Prioritize creating value in a way that resonates with your core audience. Figure out how you can change your offerings or approach to appeal to recession-buyers. For example, consider offering a free trial option, extending the duration of your existing trial, improving support, increasing service tiers for better customization, and rewarding loyalty.
The average business customer is operating with a different mindset right now than ever before. A timeless Harvard Business Review piece, How to Market in a Downturn, reminds us, “In frothy periods of national prosperity, marketers may forget that rising sales are the result of clever advertising and appealing products alone. Purchases depend on consumers’ having disposable income, feeling confident about their future, trusting in business and the economy, and embracing lifestyles and values that encourage consumption.” The same is true for businesses to some extent, as well.
While there is an element of “typical recession psychology” at play currently, there is an added fear of the unknown when it comes to the disease itself, especially in the B2B space. Business owners and executive leadership teams are grappling with understanding how their day-to-day processes must change in response to new health and safety concerns, the impact supply chain interruptions will have on their ability to get products to market, and how widespread sick leave could affect their operations. These concerns are shaping their buying patterns significantly.
Align your brand and your offerings with your audience’s new needs by addressing these anxieties. Reposition your offerings to match your customers’ “essential needs” and determine how you will draw out the spending that businesses are less likely to offer up freely.
Once you know how you will position your products, get them in front of your audience where they are now.

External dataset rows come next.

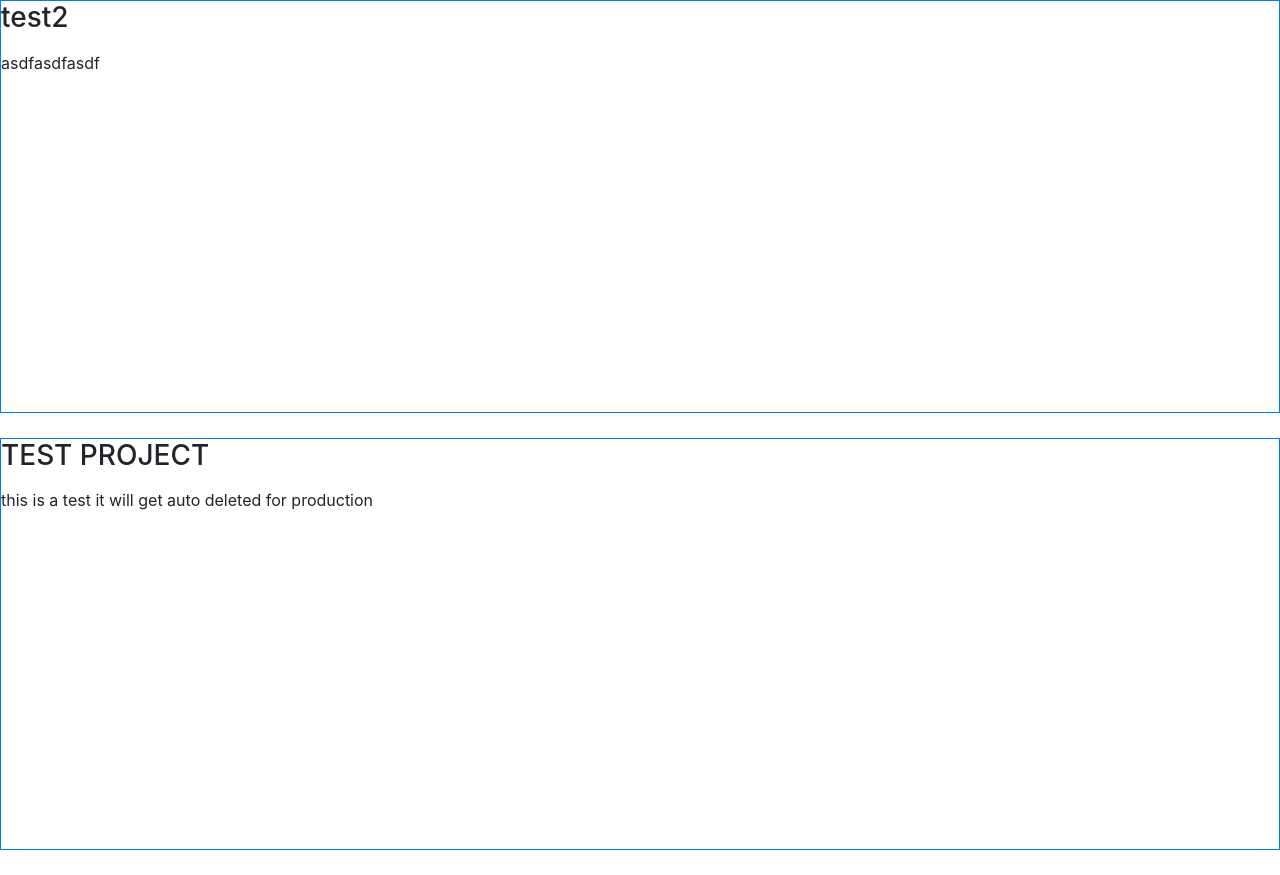
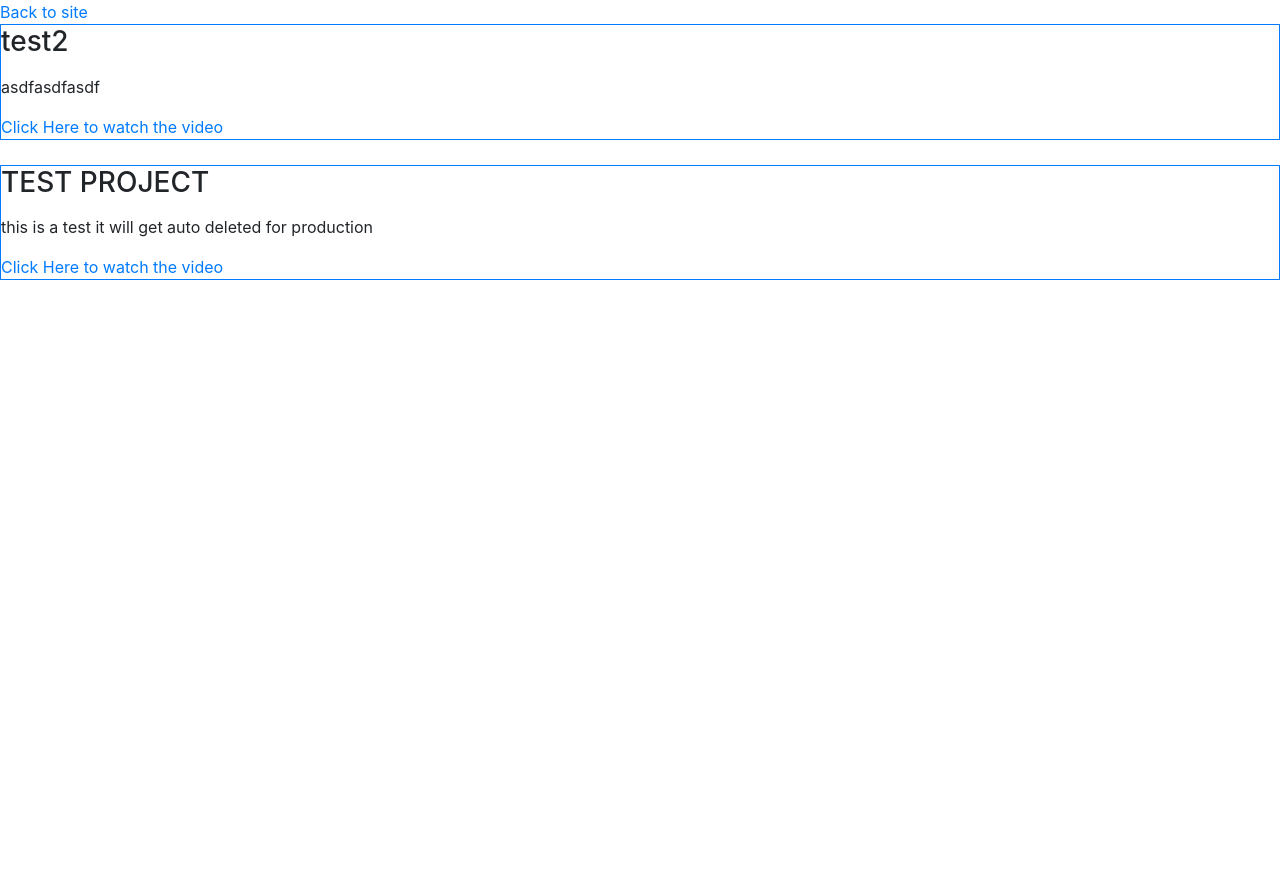
Before and after one commit to cowingtonpost1/greenway_kindergarten, a Django app: page /projects/R/ in a window 1280 px wide. After the commit the page ends 280 px from the top, so only its background shows below. Run offline with Django 3.2, Linux system fonts and the light colour scheme; data comes from the database, SQL or seed files in the repository; some libraries are stand-ins or nearby versions.

Commit message:
removed iframes and added links + added back to site

```diff
--- a/blog/templates/blog/projects.html
+++ b/blog/templates/blog/projects.html
@@ -17,12 +17,12 @@
         </div>
       {% endfor %}
     {% endif %}
-    {% block content %}{% endblock %}
+    <a href="https://sites.google.com/beaverton.k12.or.us/greenwaykindergarten/home">Back to site</a>
     {% for project in Projects %}
         <div class="border border-primary article-container" style="margin-bottom:25px;">
                         <h3>{{ project.title}}</h3>
                         <p>{{ project.content | linebreaks }}</p>
-                        <iframe width="560" height="315" src="{{ project.video }}" frameborder="0" allow="accelerometer; autoplay; encrypted-media; gyroscope; picture-in-picture" allowfullscreen></iframe>
+                        <a href="{{ project.video }}">Click Here to watch the video</a>
         </div>
     {% endfor %}
     </div>
--- a/web_site/settings.py
+++ b/web_site/settings.py
@@ -22,7 +22,8 @@
 # See https://docs.djangoproject.com/en/3.0/howto/deployment/checklist/
 
 # WARNING WARNING: keep the secret key used in production secret!
-SECRET_KEY = 'qa$@7(bh+e$!ra5s!lk7ak8zsbx_y@w+&0q_hu5(_2-xecf34j'
+# SECRET_KEY = 'qa$@7(bh+e$!ra5s!lk7ak8zsbx_y@w+&0q_hu5(_2-xecf34j'
+SECRET_KEY = os.environ.get('secret_key')
 
 # SECURITY WARNING: don't run with debug turned on in production!
 DEBUG = True
```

Selling will likely occur in more digital arenas than before, necessitating different sales approaches and resources. Create high-quality digital sales tools to arm your front line to succeed in the wake of changes and shift marketing dollars towards online channels.

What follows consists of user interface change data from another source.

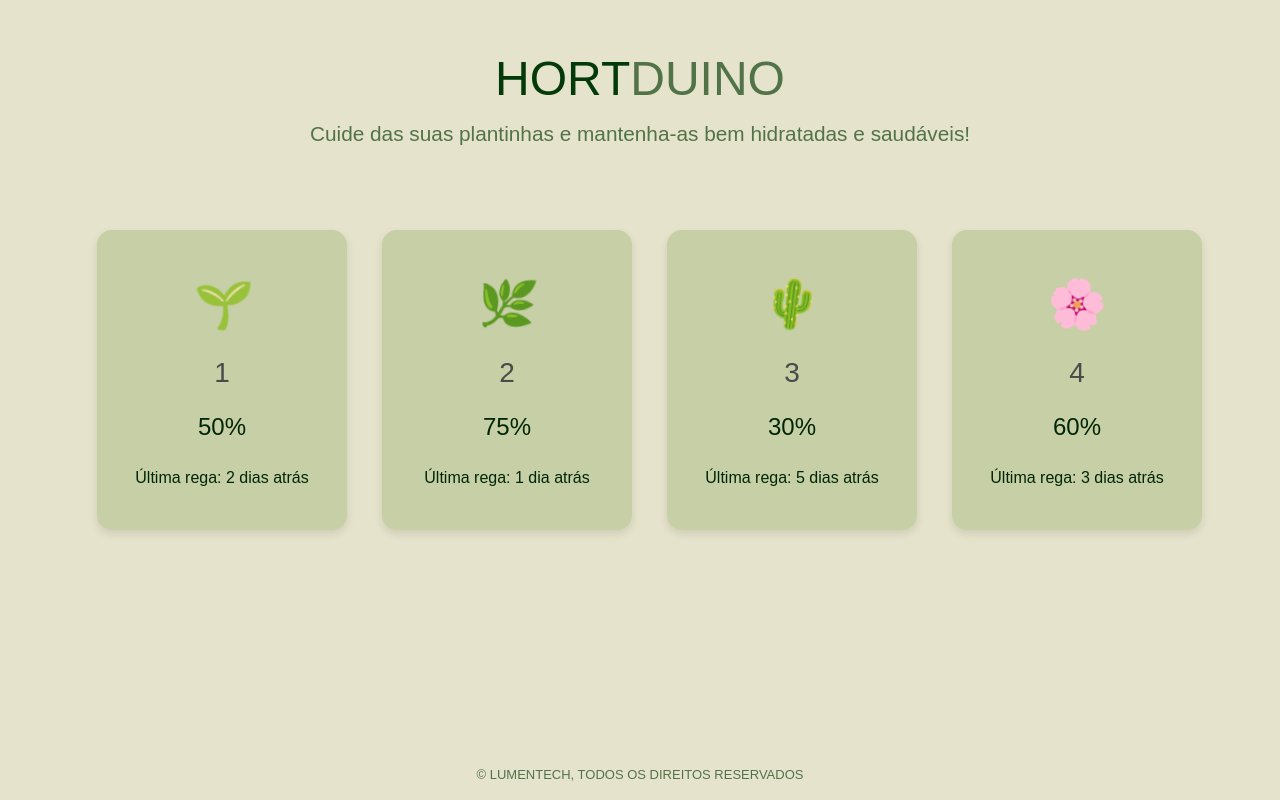
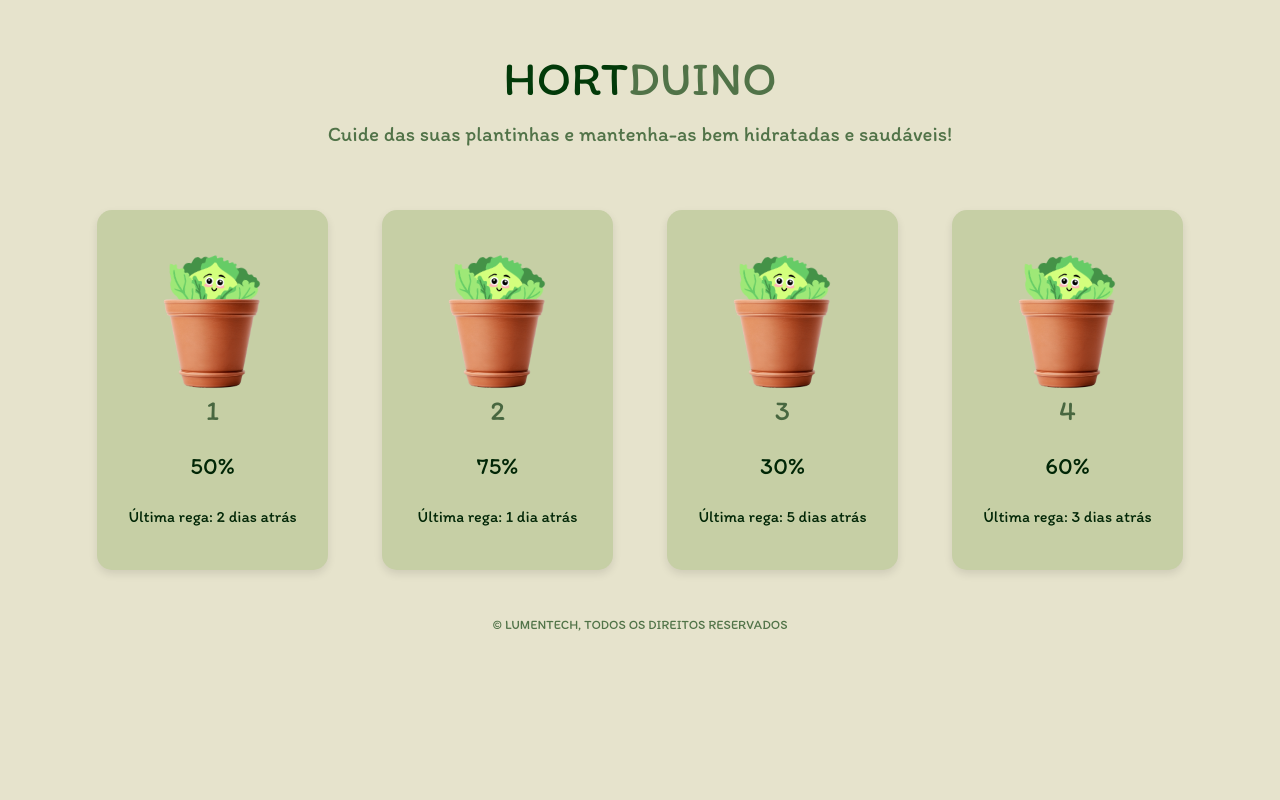
Before and after one commit to Larissa-Mota-Silva/hortduino, a plain HTML site: page index.html in a window 1280 px wide. Drawn offline with nearby package versions, Linux system fonts and the light colour scheme.

Commit message:
update  images and style

```diff
--- a/index.html
+++ b/index.html
@@ -22,36 +22,40 @@
         <div class="container">
             <div class="row justify-content-center">
                 <!-- Plant Box 1 -->
-                <div class="col-lg-3 col-md-4 col-sm-6">
+                <div class="col-lg-3 col-md-4 col-sm-6 d-flex justify-content-center">
                     <div class="plant-box">
-                        <div class="plant">🌱</div>
+                        <img class="pot" src="images/pot.png" alt="Vaso de barro" />
+                        <img class="lettuce" src="images/lettuce.png" alt="Alface" />
                         <h3>1</h3>
                         <h4 class="plant-info">50%</h4>
                         <p class="plant-info">Última rega: 2 dias atrás</p>
                     </div>
                 </div>
                 <!-- Plant Box 2 -->
-                <div class="col-lg-3 col-md-4 col-sm-6">
+                <div class="col-lg-3 col-md-4 col-sm-6 d-flex justify-content-center">
                     <div class="plant-box">
-                        <div class="plant">🌿</div>
+                        <img class="pot" src="images/pot.png" alt="Vaso de barro" />
+                        <img class="lettuce" src="images/lettuce.png" alt="Alface" />
                         <h3>2</h3>
                         <h4 class="plant-info">75%</h4>
                         <p class="plant-info">Última rega: 1 dia atrás</p>
                     </div>
                 </div>
                 <!-- Plant Box 3 -->
-                <div class="col-lg-3 col-md-4 col-sm-6">
+                <div class="col-lg-3 col-md-4 col-sm-6 d-flex justify-content-center">
                     <div class="plant-box">
-                        <div class="plant">🌵</div>
+                        <img class="pot" src="images/pot.png" alt="Vaso de barro" />
+                        <img class="lettuce" src="images/lettuce.png" alt="Alface" />
                         <h3>3</h3>
                         <h4 class="plant-info">30%</h4>
                         <p class="plant-info">Última rega: 5 dias atrás</p>
                     </div>
                 </div>
                 <!-- Plant Box 4 -->
-                <div class="col-lg-3 col-md-4 col-sm-6">
+                <div class="col-lg-3 col-md-4 col-sm-6 d-flex justify-content-center">
                     <div class="plant-box">
-                        <div class="plant">🌸</div>
+                        <img class="pot" src="images/pot.png" alt="Vaso de barro" />
+                        <img class="lettuce" src="images/lettuce.png" alt="Alface" />
                         <h3>4</h3>
                         <h4 class="plant-info">60%</h4>
                         <p class="plant-info">Última rega: 3 dias atrás</p>
@@ -59,9 +63,9 @@
                 </div>
             </div>
         </div>
-        <div class="footer">
-            <p>&copy; Lumentech, Todos os direitos reservados</p>
-        </div>
+    </div>
+    <div class="footer">
+        <p>&copy; Lumentech, Todos os direitos reservados</p>
     </div>
     <script src="https://cdn.jsdelivr.net/npm/bootstrap@5.3.0-alpha1/dist/js/bootstrap.bundle.min.js"></script>
 </body>
--- a/style.css
+++ b/style.css
@@ -1,7 +1,9 @@
+@import url('https://fonts.googleapis.com/css2?family=Itim&family=Montserrat:ital,wght@0,100..900;1,100..900&display=swap');
+
 body {
     background-color: #E6E3CC; /* Fundo estético */
     color: #4a4a4a; /* Cor do texto */
-    font-family: Arial, sans-serif;
+    font-family: "Itim", cursive;
     display: flex;
     flex-direction: column;
     align-items: center;
@@ -12,7 +14,7 @@ body {
 .header {
     text-align: center;
     margin-top: 50px;
-    margin-bottom: 50px;
+    margin-bottom: 30px;
     width: 100%;
 }
 
@@ -39,44 +41,63 @@ body {
     background-color: #C6CFA5;
     border-radius: 15px;
     box-shadow: 0px 4px 8px rgba(0, 0, 0, 0.1);
-    padding: 30px;
+    padding: 25px;
     text-align: center;
     width: 250px;
-    height: 300px;
+    height: 360px;
     margin: 15px;
     transition: transform 0.3s;
+    display: flex; /* Adiciona flexbox */
+    flex-direction: column; /* Organiza os itens em coluna */
+    align-items: center; /* Alinha os itens no centro */
+    justify-content: flex-end; /* Justifica para o final para manter o vaso na parte inferior */
 }
 
 .plant-box:hover {
     transform: scale(1.05);
+    background-color: #c5d196;
 }
 
-/* Animações da plantinha */
-.plant {
-    font-size: 3rem;
-    color: #012606;
-    animation: sway 2s infinite alternate ease-in-out;
-    margin: 0.5rem 0 1rem 0;
+
+/* Estilo do vaso */
+.pot {
+    width: 65%; /* Ajusta a largura do vaso */
+    margin-bottom: -20px; /* Ajusta para que o vaso fique na parte inferior do box */
+    z-index: 1; /* Define o vaso como elemento da frente */
 }
 
-@keyframes sway { /* Plantinha gira suavemente de um lado para o outro */
+/* Estilo da alface */
+.lettuce {
+    width: 55%; /* Ajusta a largura da alface */
+    margin-top: -140px; /* Ajusta a posição da alface para que fique sobre o vaso */
+    margin-bottom: 40px;
+    z-index: 0; /* Define a alface como elemento de trás */
+    animation: sway 2s infinite alternate ease-in-out; /* Adiciona animação */
+}
+
+@keyframes sway { /* Define a animação de balanço */
     0% { transform: rotate(0deg); }
     100% { transform: rotate(15deg); }
 }
 
 .plant-info {
-    margin-top: 1.5rem;
+    margin-top: 1rem;
     color: #012606;
 }
 
+h3{
+    margin-top: 1rem;
+    color: #486740;
+}
+
+/* Estilo do footer */
 .footer {
     color: #517348; /* Cor do texto */
     text-align: center;
-    padding: 10px 0 0 0;
+    padding: 10px 0;
+    margin: 20px 0 0 0;
     width: 100%;
-    position: fixed;
-    bottom: 0;
-    left: 0;
     text-transform: uppercase;
     font-size: small;
+
 }
```
Also changed, not shown: images/lettuce.png (added), images/pot.png (added).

“The way we have always done it” does not work anymore. You cannot rely on your old understanding of the industry or the competitive landscape.
Market research is still incredibly important, but historical data will not help to inform decisions right now. Figure out how your team will adapt when there is less data than you are used to having available and develop new intelligence around how to conduct competitive research. Where possible, go to the source – ask your target audience what they need, where they are considering getting it, how much they will pay for it, and when they want it. Understand without bias what you do well and what you don’t and use this insight to shape future offerings.

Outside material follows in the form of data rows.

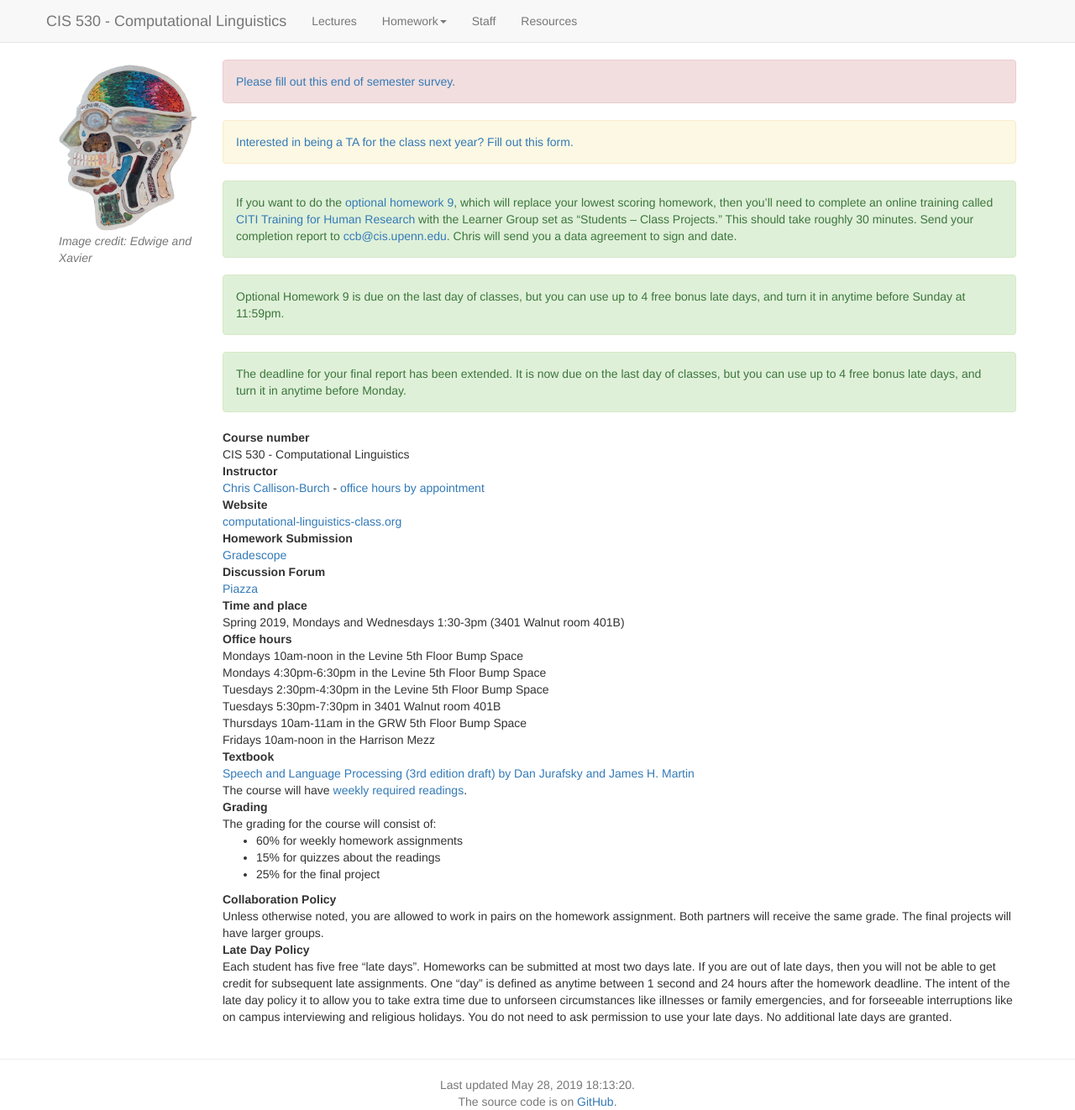
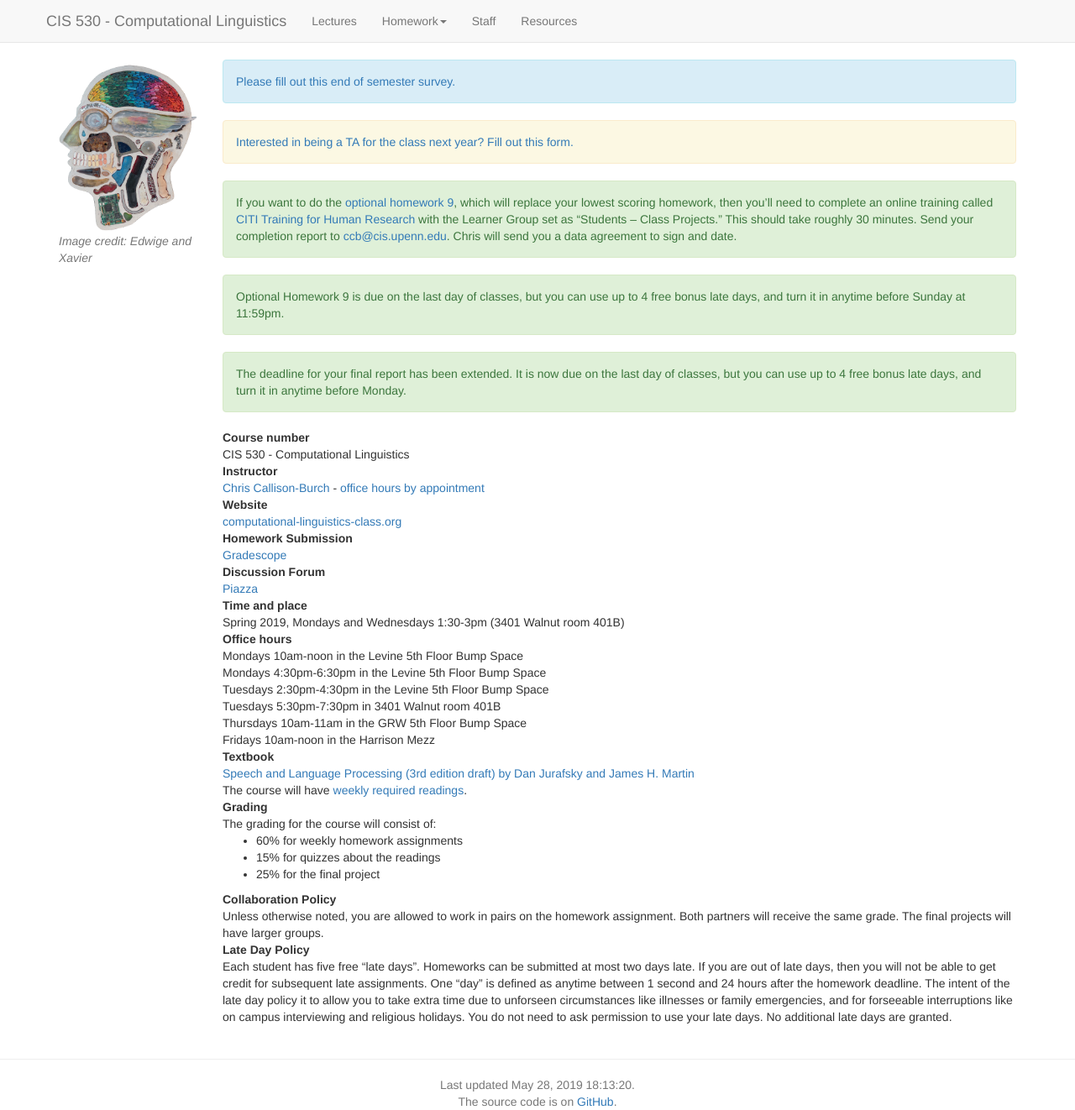
Before and after one commit to computational-linguistics-class/computational-linguistics-class.github.io, a Jekyll site: the page built from index.md, in a window 1280 px wide. Shown: the whole page at 84% size. Built offline with Jekyll 4.4.1, drawn with Linux system fonts in a browser that asks for light colours; nearby versions of some CDN libraries; a script that is not in the unit is left out.

Commit message:
Update index.md

```diff
--- a/index.md
+++ b/index.md
@@ -8,7 +8,7 @@ active_tab: main_page
 ---
 
 
-<div class="alert alert-danger" markdown="1">
+<div class="alert alert-info" markdown="1">
 [Please fill out this end of semester survey.](https://docs.google.com/forms/d/e/1FAIpQLSef3TMsw420VLoUv-9Xmtw7H_-DbR78vnRAnbQS7CjOa4nefg/viewform?usp=sf_link)
 </div>
 
```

Create a Roadmap
Whether you start over entirely or adjust your plans depends on the specific business. Either way, seek input from others, especially those that know more than you. Successfully pivoting requires getting the whole team on the same page.
Consider the priorities and perspectives of the entire company when creating your plan. Getting widespread buy-in will make it easier and faster to implement. It also reduces the likelihood of leadership conflicts over what to prioritize. Consider leaning on a consultant to provide impartial advice during a restart and use that strategic guidance to create a roadmap to remain nimble and prioritize actions.
Use the Revenue Action Development Plan to achieve your B2B sales goals and drive sustainable revenue.